Figure 22. “Nicotine Soundbites” television advertisement. DHS created the thirty-second ad from footage of the Waxman hearing. The ad showed tobacco industry executives stating, under oath, that they did not believe nicotine was addictive. The Wilson administration prohibited the airing of the ad after the tobacco industry complained. (Courtesy California Department of Health Services)

The advertisement was first aired on September 29, 1994. On October 6, lawyers for RJ Reynolds wrote DHS on behalf of the company's chief executive officer, James W. Johnston, claiming he was defamed and demanding an apology.[10] They also wrote to television station KABC in Hollywood, alleging that the advertisement was false and defamatory and demanding that the broadcasts end immediately.[11] They told Asher/Gould, “Your creation of an intentionally altered videotape is clearly outside the limits of legal or ethical behavior, and my client shall hold your agency, and everyone in this project, personally responsible.”[12] The lawyers demanded that Asher/Gould “set aside and preserve every document…in your possession or custody and control relating to the development, production, and distribution of the offending commercial.”[12] Finally, they demanded that DHS director S. Kimberly Belshé undertake “an immediate withdrawal of a television advertisement sponsored by your Department which contains a false and defamatory attack upon our client.”[13]

By October 17, 1994, KABC and two other television stations had pulled the advertisement off the air.
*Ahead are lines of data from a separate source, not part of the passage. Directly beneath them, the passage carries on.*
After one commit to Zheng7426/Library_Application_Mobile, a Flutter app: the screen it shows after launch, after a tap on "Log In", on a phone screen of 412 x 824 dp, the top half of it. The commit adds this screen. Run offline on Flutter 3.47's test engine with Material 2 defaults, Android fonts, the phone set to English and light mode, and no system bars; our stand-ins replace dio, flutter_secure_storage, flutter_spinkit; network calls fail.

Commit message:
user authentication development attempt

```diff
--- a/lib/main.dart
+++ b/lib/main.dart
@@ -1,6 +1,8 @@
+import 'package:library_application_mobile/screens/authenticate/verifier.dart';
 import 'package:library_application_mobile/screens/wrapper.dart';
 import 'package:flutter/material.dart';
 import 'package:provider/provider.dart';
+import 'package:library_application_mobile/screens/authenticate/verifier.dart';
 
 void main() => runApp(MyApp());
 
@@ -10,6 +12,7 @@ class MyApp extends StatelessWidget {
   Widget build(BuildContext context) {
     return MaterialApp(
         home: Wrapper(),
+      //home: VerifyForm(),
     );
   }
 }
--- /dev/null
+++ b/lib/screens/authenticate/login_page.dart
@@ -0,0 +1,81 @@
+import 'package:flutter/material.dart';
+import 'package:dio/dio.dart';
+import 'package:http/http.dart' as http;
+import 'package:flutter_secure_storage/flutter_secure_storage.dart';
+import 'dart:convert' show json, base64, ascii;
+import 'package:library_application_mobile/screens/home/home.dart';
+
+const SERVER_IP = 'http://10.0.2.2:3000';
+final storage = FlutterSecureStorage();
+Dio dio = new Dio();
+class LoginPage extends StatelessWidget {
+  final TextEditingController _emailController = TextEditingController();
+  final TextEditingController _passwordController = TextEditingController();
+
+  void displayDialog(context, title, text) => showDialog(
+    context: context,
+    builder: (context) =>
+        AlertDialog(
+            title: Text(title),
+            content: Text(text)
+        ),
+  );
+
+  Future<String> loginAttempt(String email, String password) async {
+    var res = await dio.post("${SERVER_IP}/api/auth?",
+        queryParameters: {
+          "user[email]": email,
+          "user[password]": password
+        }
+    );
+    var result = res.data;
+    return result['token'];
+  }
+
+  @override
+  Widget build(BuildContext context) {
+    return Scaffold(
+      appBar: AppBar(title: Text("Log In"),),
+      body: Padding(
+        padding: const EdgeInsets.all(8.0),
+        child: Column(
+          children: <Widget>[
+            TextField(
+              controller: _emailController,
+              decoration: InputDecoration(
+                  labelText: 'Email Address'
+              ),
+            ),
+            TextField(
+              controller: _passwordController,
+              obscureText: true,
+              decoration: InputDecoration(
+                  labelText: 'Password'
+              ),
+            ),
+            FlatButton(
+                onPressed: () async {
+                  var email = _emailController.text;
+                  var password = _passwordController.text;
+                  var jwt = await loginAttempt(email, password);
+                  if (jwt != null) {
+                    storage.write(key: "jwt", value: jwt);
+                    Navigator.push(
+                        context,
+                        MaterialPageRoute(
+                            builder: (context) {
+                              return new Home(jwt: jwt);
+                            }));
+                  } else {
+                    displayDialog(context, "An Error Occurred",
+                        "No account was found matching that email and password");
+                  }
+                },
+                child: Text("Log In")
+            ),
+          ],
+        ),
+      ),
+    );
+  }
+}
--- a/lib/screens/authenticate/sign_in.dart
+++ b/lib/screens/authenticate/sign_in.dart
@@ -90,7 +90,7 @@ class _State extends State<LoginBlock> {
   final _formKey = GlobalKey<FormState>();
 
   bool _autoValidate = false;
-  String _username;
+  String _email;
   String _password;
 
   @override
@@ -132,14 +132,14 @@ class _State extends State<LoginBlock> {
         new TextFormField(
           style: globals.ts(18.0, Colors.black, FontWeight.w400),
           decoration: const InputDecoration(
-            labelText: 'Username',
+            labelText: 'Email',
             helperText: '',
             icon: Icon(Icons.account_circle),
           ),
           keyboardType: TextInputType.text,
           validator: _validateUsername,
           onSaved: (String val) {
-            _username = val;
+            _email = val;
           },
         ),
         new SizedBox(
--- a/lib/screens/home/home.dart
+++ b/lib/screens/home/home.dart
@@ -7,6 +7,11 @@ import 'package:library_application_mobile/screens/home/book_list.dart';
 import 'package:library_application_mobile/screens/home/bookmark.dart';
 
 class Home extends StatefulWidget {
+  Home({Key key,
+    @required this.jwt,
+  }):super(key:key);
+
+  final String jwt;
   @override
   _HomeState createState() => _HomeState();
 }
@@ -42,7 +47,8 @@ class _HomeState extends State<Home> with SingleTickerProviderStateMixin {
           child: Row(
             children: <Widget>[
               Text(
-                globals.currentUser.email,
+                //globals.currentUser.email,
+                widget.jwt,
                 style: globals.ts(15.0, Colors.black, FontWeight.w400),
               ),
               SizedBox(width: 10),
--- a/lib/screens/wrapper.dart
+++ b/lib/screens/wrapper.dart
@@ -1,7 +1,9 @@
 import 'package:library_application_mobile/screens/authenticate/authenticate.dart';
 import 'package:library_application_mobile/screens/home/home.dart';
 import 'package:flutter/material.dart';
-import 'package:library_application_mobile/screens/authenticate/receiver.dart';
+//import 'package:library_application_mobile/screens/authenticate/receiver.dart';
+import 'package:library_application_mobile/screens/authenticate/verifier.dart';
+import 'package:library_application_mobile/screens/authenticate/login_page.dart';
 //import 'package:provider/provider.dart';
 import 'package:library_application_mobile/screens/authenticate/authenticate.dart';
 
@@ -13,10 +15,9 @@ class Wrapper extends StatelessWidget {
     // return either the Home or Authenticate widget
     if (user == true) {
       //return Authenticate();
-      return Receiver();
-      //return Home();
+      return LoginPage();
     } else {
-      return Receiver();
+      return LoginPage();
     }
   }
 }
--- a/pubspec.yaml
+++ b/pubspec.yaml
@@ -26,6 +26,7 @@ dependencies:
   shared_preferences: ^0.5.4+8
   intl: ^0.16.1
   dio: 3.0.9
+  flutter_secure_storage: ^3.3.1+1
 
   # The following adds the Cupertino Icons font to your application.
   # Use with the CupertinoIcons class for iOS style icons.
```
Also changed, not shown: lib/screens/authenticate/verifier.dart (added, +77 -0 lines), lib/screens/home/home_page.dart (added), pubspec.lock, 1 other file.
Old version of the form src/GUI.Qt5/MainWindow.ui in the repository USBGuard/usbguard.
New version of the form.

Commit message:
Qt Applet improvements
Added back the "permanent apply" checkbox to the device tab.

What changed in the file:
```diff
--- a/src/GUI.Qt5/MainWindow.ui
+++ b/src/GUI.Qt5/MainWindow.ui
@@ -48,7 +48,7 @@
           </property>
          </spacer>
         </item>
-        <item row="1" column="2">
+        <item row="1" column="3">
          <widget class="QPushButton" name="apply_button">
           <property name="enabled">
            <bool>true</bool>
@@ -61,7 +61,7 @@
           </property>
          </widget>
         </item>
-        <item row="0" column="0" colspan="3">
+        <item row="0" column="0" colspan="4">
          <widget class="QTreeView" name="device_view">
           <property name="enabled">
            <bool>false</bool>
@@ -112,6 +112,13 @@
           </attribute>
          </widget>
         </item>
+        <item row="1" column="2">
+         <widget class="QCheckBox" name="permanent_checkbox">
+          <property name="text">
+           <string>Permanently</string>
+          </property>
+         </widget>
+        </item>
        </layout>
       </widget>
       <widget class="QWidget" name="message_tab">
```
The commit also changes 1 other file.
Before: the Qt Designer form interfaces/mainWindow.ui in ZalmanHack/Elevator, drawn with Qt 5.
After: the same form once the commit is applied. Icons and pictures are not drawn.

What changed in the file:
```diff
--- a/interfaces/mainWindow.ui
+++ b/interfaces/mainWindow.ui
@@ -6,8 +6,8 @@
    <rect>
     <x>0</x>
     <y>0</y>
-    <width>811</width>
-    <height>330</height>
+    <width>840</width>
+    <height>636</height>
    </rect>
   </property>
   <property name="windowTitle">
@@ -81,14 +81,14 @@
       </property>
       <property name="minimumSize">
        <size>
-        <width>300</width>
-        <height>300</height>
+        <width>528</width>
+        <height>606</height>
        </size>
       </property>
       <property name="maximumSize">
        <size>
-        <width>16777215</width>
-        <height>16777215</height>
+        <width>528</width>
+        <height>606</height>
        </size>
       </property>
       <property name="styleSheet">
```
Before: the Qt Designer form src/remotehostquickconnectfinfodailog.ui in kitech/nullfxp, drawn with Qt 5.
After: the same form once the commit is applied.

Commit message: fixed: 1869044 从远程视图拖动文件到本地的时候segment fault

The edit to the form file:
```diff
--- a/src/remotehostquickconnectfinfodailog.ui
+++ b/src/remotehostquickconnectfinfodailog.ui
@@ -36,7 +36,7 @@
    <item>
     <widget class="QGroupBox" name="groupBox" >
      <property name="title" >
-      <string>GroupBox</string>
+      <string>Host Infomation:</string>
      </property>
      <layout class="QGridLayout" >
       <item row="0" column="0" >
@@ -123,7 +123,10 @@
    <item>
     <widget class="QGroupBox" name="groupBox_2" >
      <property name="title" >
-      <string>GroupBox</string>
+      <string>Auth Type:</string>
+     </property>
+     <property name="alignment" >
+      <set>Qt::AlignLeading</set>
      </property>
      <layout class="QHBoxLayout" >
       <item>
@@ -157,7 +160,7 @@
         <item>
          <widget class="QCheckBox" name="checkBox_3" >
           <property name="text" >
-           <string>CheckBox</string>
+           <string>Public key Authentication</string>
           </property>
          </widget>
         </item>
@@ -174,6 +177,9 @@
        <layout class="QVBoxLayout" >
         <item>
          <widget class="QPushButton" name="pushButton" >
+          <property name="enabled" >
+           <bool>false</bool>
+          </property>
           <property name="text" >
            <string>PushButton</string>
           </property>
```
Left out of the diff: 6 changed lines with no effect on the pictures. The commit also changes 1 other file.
Bruce Silverman, the president of Asher/Gould, had offered to indemnify several stations, including the Los Angeles NBC affiliate, to keep the advertisements on the air. According

to Silverman, “We don't see this as a horrible risk because we don't believe that KNBC or anyone, for that matter, including us, will really be sued by Johnston.”[14] The threat to sue and the knuckling under by three stations to the threat, however, attracted broad media coverage.[15-19] The Minneapolis Star Tribune had this to say in an edit